Residents of Florida can breathe a sigh of relief after the National Oceanic and Atmospheric Administration predicted minimal storm activity for the rest of Atlantic hurricane season. While there will be storms formed in the coming months, the service tasked with overseeing storm activity in the Atlantic predicts a 60% chance of a below average season. The chances for an above average season have fallen to 10% likelihood.
After hurricane season in 2017 saw several storms cause significant damage in the Caribbean and mainland America, the news for a below average season is very much welcome. Hurricane Harvey and Hurricane Irma caused widespread devastation, leaving the total damage estimate for the season at more than $282 billion.
Despite the news for a lesser season, Gerry Bell, the lead hurricane forecaster at the NOAA, still urges those in high-risk areas like Florida or along the Gulf Coast not to let their guard down just yet.
“There are still more storms to come—the hurricane season is far from being over. We urge continued preparedness and vigilance” he said.
The NOAA prediction stems from a number of factors like ocean water temperature and the charting of relevant weather patterns such as El Nino.
Good News for the Cruise Industry
Cruise lines schedule their ships for sailing all year round, including hurricane season. Advanced weather radar technology means that cruise ships are well equipped to not only spot foul-weather on the horizon, but move out of the way of it quickly and safely.
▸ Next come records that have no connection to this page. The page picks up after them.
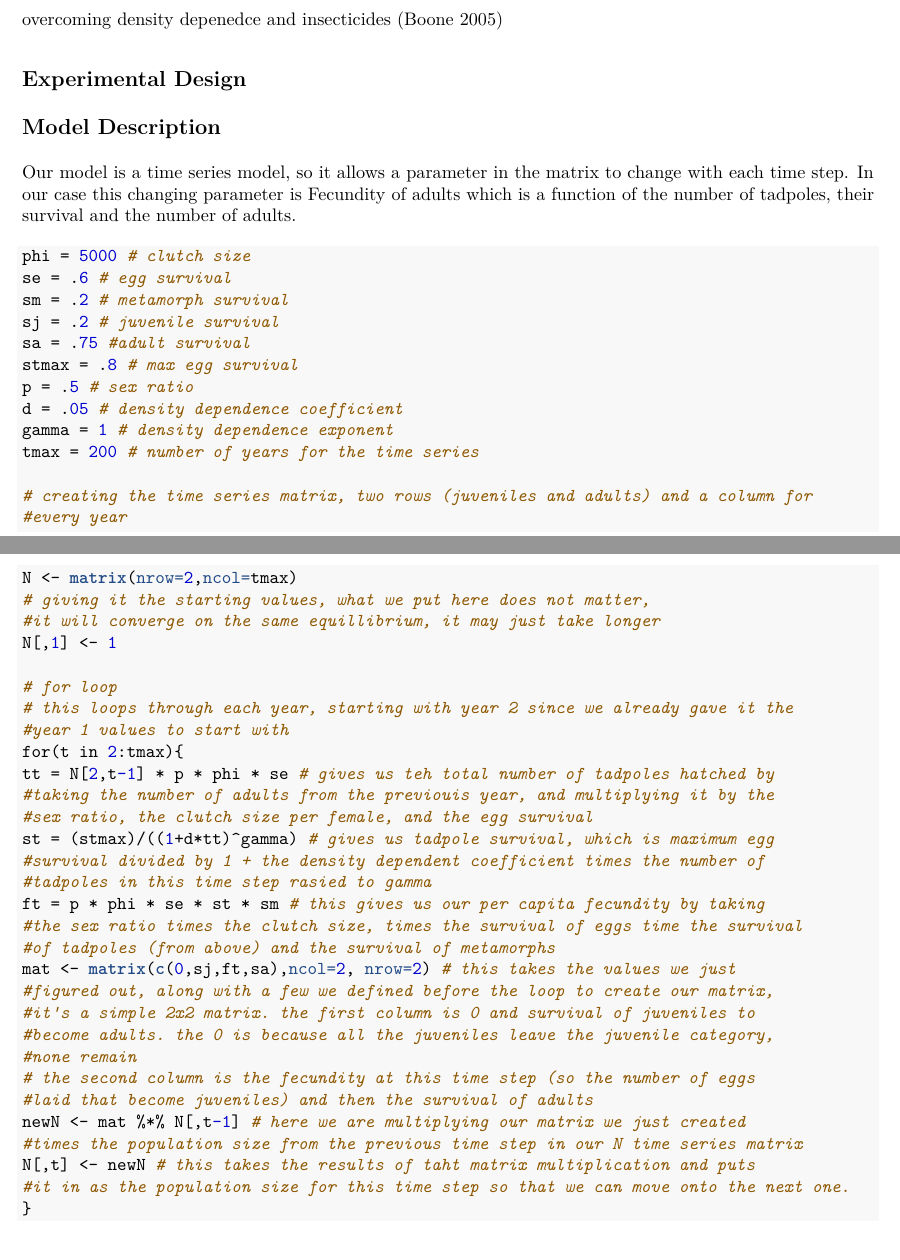
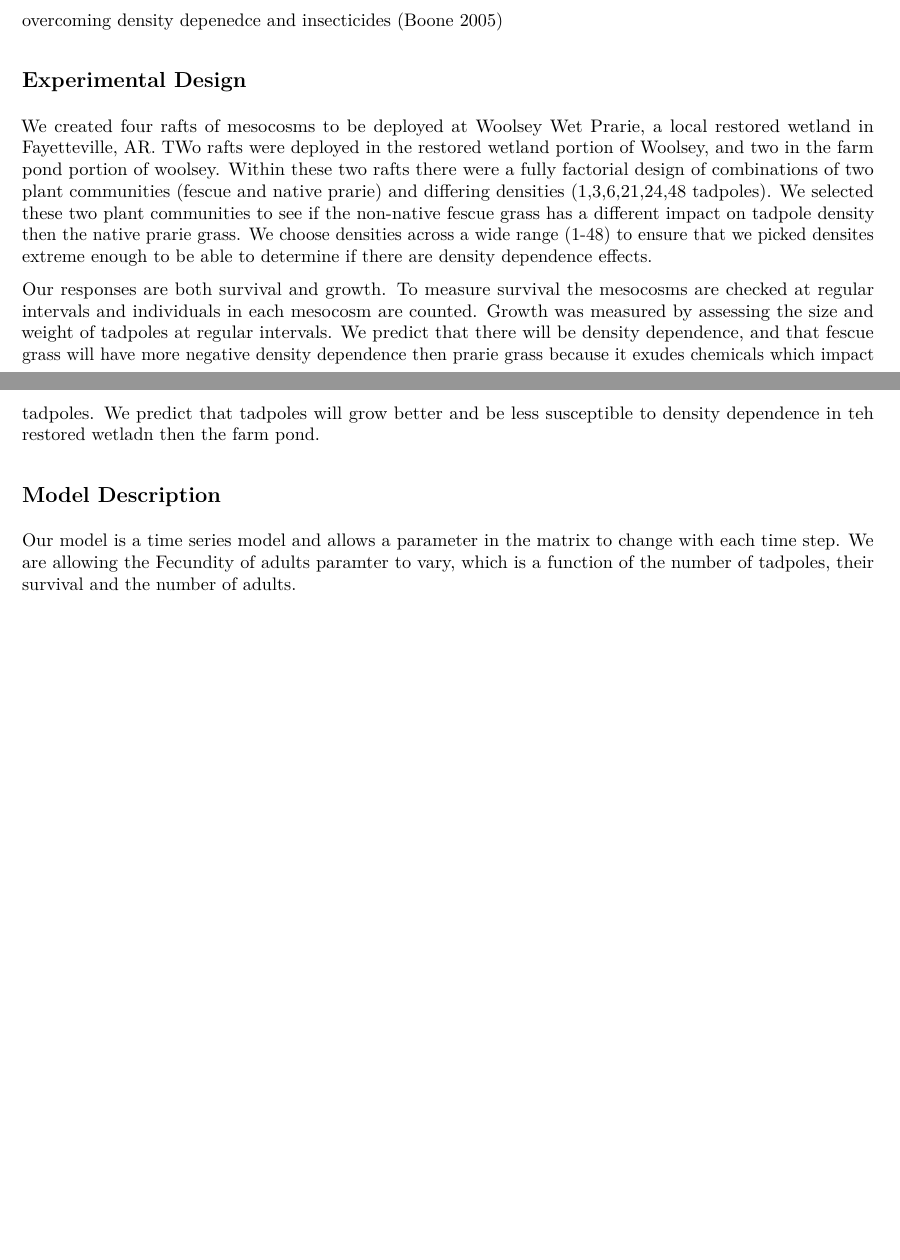
Before and after one commit to aurielfournier/population_ecology, an R Markdown document (field_ex_writeup.rmd): two parts of pages 1 and 2 of 5 before the commit and two parts of pages 1 and 2 of 4 after it, joined at a grey line, cut so that both start at the same text, the shorter picture padded with empty space. The pictures show the output file field_ex_writeup.pdf that the author committed with the source.

Commit message:
more modeling

````diff
--- a/field_ex_writeup.rmd
+++ b/field_ex_writeup.rmd
@@ -23,56 +21,14 @@ overcoming density depenedce and insecticides [@Boone2005]
 
 ## Experimental Design
 
+We created four rafts of mesocosms to be deployed at Woolsey Wet Prarie, a local restored wetland in Fayetteville, AR. TWo rafts were deployed in the restored wetland portion of Woolsey, and two in the farm pond portion of woolsey. Within these two rafts there were a fully factorial design of combinations of two plant communities (fescue and native prarie) and differing densities (1,3,6,21,24,48 tadpoles). We selected these two plant communities to see if the non-native fescue grass has a different impact on tadpole density then the native prarie grass. We choose densities across a wide range (1-48) to ensure that we picked densites extreme enough to be able to determine if there are density dependence effects.
+
+Our responses are both survival and growth. To measure survival the mesocosms are checked at regular intervals and individuals in each mesocosm are counted. Growth was measured by assessing the size and weight of tadpoles at regular intervals. We predict that there will be density dependence, and that fescue grass will have more negative density dependence then prarie grass because it exudes chemicals which impact tadpoles. We predict that tadpoles will grow better and be less susceptible to density dependence in teh restored wetladn then the farm pond.
+
 ## Model Description
 
-Our model is a time series model, so it allows a parameter in the matrix to change with each time step. In our case this changing parameter is Fecundity of adults which is a function of the number of tadpoles, their survival and the number of adults.
+Our model is a time series model and allows a parameter in the matrix to change with each time step. We are allowing the Fecundity of adults paramter to vary, which is a function of the number of tadpoles, their survival and the number of adults.
 
-```{r}
-
-phi = 5000 # clutch size
-se = .6 # egg survival
-sm = .2 # metamorph survival
-sj = .2 # juvenile survival
-sa = .75 #adult survival
-stmax = .8 # max egg survival
-p = .5 # sex ratio
-d = .05 # density dependence coefficient
-gamma = 1 # density dependence exponent
-tmax = 200 # number of years for the time series
-
-# creating the time series matrix, two rows (juveniles and adults) and a column for
-#every year
-N <- matrix(nrow=2,ncol=tmax)
-# giving it the starting values, what we put here does not matter,
-#it will converge on the same equillibrium, it may just take longer
-N[,1] <- 1
-
-# for loop
-# this loops through each year, starting with year 2 since we already gave it the
-#year 1 values to start with
-for(t in 2:tmax){
-tt = N[2,t-1] * p * phi * se # gives us teh total number of tadpoles hatched by
-#taking the number of adults from the previouis year, and multiplying it by the
-#sex ratio, the clutch size per female, and the egg survival
-st = (stmax)/((1+d*tt)^gamma) # gives us tadpole survival, which is maximum egg
-#survival divided by 1 + the density dependent coefficient times the number of
-#tadpoles in this time step rasied to gamma
-ft = p * phi * se * st * sm # this gives us our per capita fecundity by taking
-#the sex ratio times the clutch size, times the survival of eggs time the survival
-#of tadpoles (from above) and the survival of metamorphs
-mat <- matrix(c(0,sj,ft,sa),ncol=2, nrow=2) # this takes the values we just
-#figured out, along with a few we defined before the loop to create our matrix,
-#it's a simple 2x2 matrix. the first column is 0 and survival of juveniles to
-#become adults. the 0 is because all the juveniles leave the juvenile category,
-#none remain
-# the second column is the fecundity at this time step (so the number of eggs
-#laid that become juveniles) and then the survival of adults
-newN <- mat %*% N[,t-1] # here we are multiplying our matrix we just created
-#times the population size from the previous time step in our N time series matrix
-N[,t] <- newN # this takes the results of taht matrix multiplication and puts
-#it in as the population size for this time step so that we can move onto the next one.
-}
-```
 
 ## Results
 
````
Also changed, not shown: field_ex_writeup.pdf, field_ex_writeup.rmd (23 more changed lines).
It’s not a huge inconvenience for cruise ships to alter their itineraries to avoid a hurricane, but a weak hurricane season is still a blessing for cruise lines, ships and employees looking for smooth sailing and full ships. Hurricane season cruises are often a chance to score a great vacation at cheaper prices as the threat of a storm tends to drive down cruise popularity. Now that the hurricane season is winding down before it even started, cruisers should grab their bags and take a vacation!